▸ **The task**: Go through the data below and copy each line that includes "title".

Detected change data
★ ★ ★
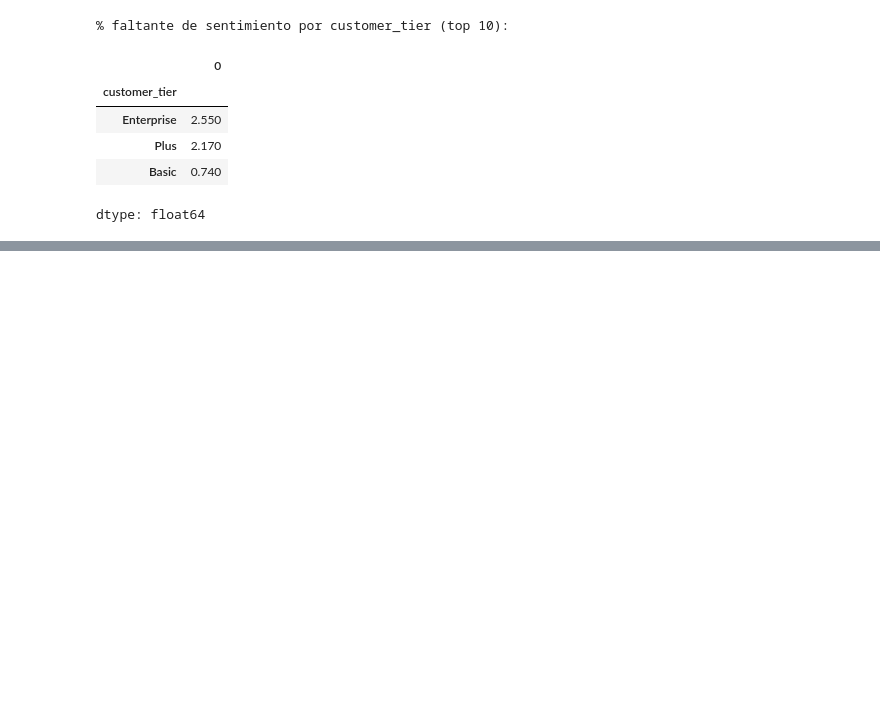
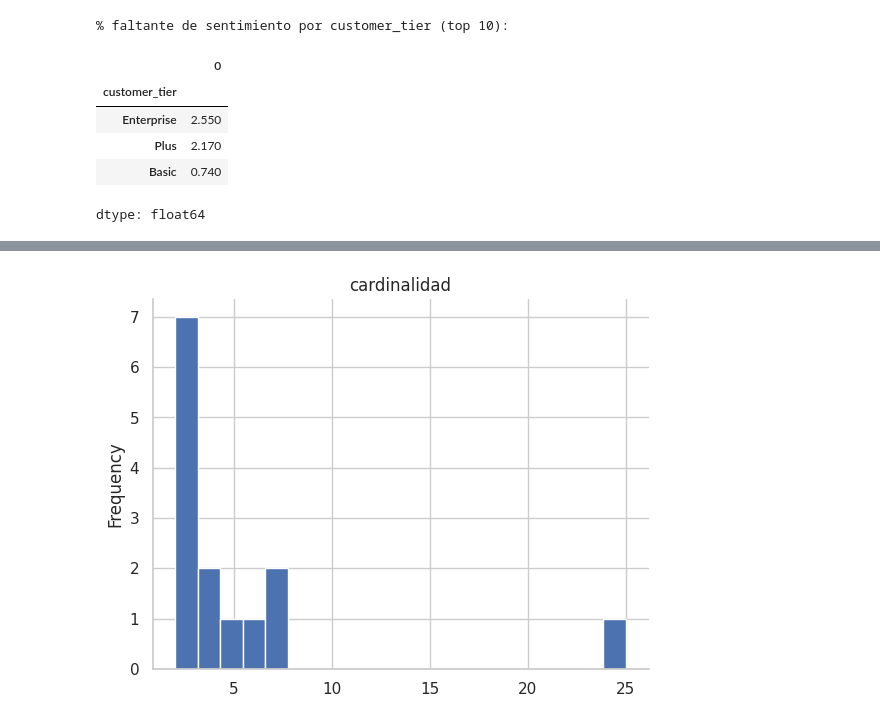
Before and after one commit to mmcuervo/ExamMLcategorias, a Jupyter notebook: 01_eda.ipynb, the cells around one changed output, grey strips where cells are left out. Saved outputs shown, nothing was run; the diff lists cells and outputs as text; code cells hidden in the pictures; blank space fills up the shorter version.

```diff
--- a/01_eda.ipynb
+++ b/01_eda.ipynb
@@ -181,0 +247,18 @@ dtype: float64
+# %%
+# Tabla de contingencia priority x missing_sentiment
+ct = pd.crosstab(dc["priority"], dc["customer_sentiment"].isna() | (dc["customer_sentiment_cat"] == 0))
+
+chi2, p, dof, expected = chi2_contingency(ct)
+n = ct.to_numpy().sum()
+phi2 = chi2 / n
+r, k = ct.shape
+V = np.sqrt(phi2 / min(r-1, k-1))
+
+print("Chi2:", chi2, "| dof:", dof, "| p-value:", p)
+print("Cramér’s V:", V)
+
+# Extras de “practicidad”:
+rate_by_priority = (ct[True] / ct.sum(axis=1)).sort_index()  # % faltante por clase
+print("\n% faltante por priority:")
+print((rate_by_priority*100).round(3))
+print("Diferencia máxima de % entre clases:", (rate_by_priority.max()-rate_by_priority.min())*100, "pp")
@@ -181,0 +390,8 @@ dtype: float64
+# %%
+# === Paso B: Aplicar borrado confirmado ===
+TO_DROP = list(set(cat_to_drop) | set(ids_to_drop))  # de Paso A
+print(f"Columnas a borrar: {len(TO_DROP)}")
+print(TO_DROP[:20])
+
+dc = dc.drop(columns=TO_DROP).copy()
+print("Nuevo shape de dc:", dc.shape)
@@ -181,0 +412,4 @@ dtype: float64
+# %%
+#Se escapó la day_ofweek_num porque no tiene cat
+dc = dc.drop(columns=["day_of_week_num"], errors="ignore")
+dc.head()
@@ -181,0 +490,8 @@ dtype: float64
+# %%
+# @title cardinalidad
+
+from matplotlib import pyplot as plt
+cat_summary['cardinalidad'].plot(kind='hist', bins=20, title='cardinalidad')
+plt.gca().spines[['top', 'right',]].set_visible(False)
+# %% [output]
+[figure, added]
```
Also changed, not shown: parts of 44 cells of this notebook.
★ ★ ★
▸ **Exercise solution**:
+# @title cardinalidad
+cat_summary['cardinalidad'].plot(kind='hist', bins=20, title='cardinalidad')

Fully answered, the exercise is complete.